→ **PROBLEM**: From the records below, please return each line that holds the word "const".

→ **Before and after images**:
BEGIN

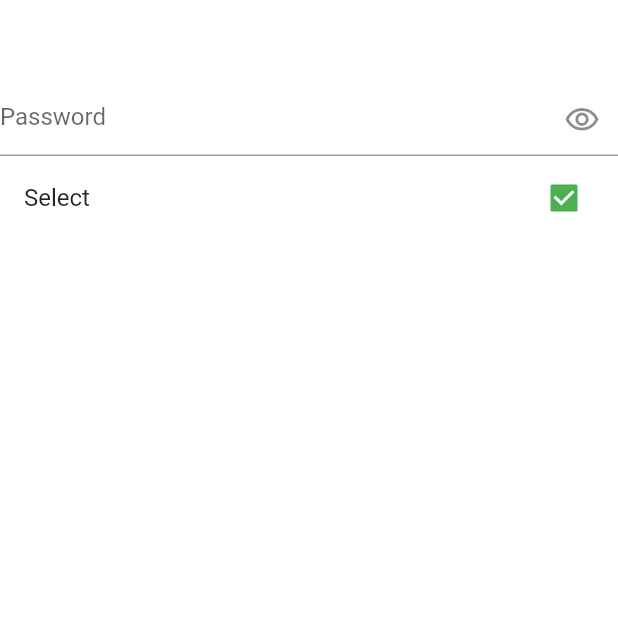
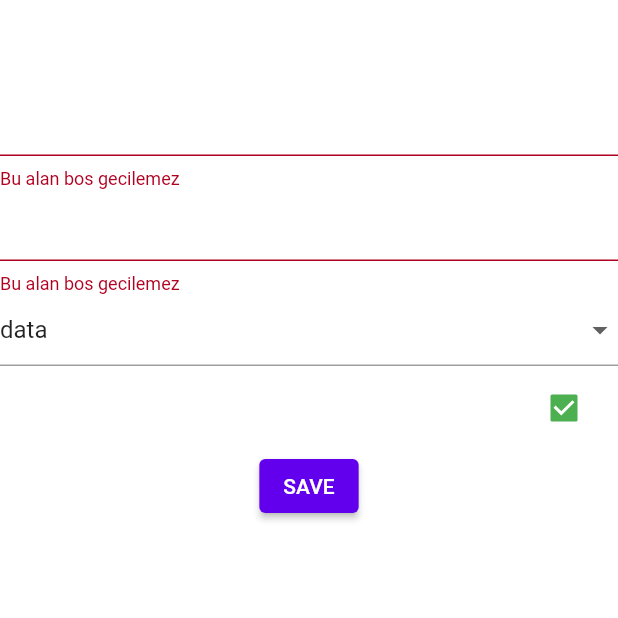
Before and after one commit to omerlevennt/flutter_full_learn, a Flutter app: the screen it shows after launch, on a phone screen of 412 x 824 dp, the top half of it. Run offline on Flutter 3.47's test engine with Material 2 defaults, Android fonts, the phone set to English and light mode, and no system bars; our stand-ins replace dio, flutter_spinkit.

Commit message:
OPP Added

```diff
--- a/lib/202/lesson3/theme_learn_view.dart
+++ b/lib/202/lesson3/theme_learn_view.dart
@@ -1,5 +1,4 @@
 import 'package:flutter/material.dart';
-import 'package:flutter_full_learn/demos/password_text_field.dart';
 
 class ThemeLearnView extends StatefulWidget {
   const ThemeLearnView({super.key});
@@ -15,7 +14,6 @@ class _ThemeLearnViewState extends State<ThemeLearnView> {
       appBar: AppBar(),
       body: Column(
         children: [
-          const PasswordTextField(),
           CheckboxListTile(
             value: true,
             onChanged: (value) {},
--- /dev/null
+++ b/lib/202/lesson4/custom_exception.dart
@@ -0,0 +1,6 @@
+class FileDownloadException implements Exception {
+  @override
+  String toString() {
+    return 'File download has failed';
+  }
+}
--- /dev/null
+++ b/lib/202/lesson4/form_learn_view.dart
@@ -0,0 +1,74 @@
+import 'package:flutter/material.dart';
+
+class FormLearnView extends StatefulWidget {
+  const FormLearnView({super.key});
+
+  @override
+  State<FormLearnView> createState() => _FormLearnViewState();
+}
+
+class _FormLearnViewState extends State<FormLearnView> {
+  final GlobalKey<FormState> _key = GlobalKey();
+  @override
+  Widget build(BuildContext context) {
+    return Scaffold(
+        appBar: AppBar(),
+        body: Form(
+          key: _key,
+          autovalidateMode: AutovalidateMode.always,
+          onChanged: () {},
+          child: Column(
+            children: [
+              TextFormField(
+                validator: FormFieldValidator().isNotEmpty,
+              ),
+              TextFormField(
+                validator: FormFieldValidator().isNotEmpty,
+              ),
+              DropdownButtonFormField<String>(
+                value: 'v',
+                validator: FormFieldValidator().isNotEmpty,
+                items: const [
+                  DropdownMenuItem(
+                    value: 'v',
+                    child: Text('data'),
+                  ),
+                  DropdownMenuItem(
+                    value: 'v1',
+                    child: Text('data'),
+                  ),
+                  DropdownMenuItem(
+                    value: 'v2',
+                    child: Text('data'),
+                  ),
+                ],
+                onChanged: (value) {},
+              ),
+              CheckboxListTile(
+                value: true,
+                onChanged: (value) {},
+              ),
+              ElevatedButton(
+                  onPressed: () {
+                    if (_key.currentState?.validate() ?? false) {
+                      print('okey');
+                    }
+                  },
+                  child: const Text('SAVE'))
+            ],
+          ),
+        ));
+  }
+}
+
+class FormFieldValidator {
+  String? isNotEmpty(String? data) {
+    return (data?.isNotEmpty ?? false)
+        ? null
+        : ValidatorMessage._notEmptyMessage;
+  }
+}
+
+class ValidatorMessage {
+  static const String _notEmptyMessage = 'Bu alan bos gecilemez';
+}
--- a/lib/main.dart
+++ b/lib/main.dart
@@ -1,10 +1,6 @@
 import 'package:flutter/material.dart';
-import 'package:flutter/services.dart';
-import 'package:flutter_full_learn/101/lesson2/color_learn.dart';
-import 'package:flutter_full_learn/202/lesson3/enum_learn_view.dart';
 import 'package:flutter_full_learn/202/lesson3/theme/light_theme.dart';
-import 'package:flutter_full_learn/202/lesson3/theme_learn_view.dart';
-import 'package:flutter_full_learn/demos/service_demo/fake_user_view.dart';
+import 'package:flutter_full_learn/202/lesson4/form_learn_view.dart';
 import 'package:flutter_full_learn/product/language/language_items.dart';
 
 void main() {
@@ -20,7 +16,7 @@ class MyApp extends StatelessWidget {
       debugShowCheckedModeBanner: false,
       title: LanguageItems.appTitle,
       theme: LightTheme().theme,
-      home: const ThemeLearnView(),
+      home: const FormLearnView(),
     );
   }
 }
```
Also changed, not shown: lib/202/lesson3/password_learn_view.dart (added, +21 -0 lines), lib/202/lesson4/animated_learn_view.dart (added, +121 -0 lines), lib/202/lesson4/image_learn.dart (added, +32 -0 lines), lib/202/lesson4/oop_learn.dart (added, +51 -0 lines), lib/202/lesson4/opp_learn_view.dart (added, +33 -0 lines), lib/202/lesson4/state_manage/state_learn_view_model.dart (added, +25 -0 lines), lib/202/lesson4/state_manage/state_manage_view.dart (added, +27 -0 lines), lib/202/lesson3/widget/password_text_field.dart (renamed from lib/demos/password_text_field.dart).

END
BEGIN

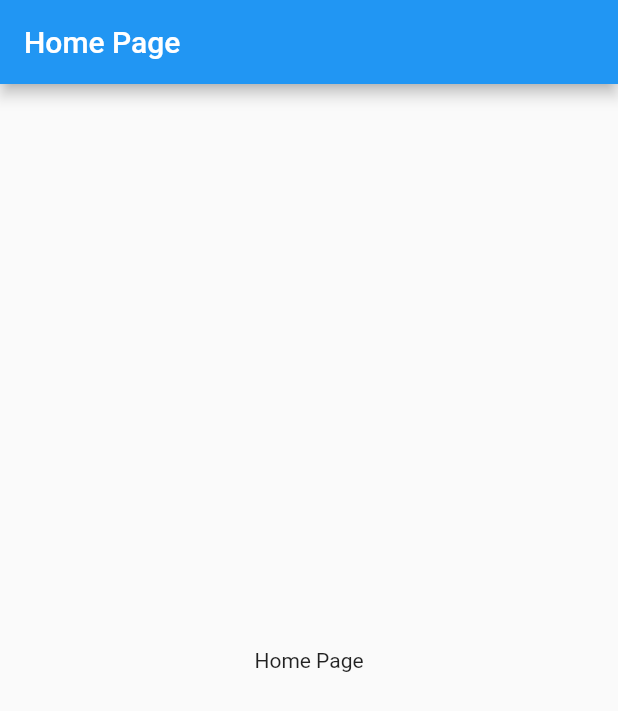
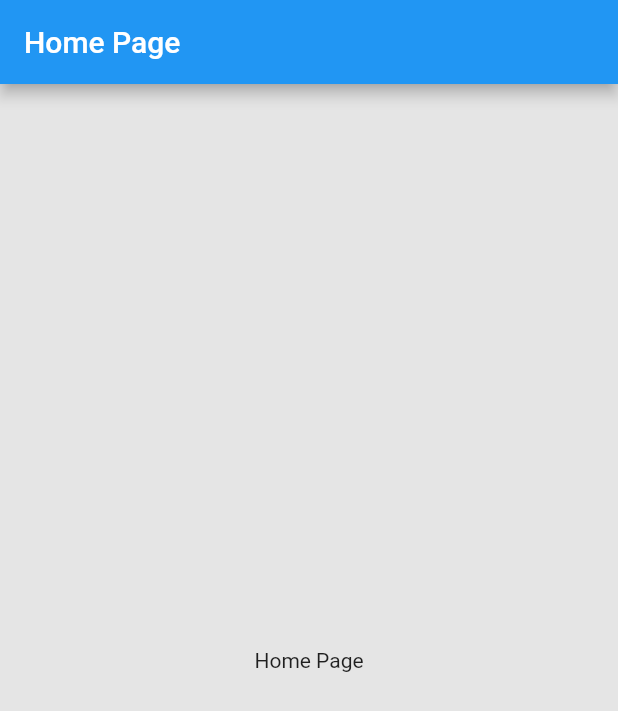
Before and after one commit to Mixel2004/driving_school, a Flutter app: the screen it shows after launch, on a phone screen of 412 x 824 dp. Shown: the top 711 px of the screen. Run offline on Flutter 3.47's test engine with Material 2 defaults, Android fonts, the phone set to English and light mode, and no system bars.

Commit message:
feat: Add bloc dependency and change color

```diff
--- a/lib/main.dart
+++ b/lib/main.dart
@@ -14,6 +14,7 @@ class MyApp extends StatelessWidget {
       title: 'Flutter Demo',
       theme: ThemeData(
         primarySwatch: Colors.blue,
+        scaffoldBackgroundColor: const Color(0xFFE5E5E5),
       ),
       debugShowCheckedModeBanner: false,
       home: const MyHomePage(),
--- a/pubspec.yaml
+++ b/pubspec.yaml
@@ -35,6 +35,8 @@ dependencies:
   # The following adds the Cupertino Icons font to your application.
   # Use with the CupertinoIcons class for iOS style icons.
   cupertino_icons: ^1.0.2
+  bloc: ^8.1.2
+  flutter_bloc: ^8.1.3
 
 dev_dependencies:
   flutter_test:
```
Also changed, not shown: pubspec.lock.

END

→ **WRITTEN ANSWER**:
   const ThemeLearnView({super.key});
-          const PasswordTextField(),
+  const FormLearnView({super.key});
+                items: const [
+                  child: const Text('SAVE'))
+  static const String _notEmptyMessage = 'Bu alan bos gecilemez';
-      home: const ThemeLearnView(),
+      home: const FormLearnView(),
+        scaffoldBackgroundColor: const Color(0xFFE5E5E5),
       home: const MyHomePage(),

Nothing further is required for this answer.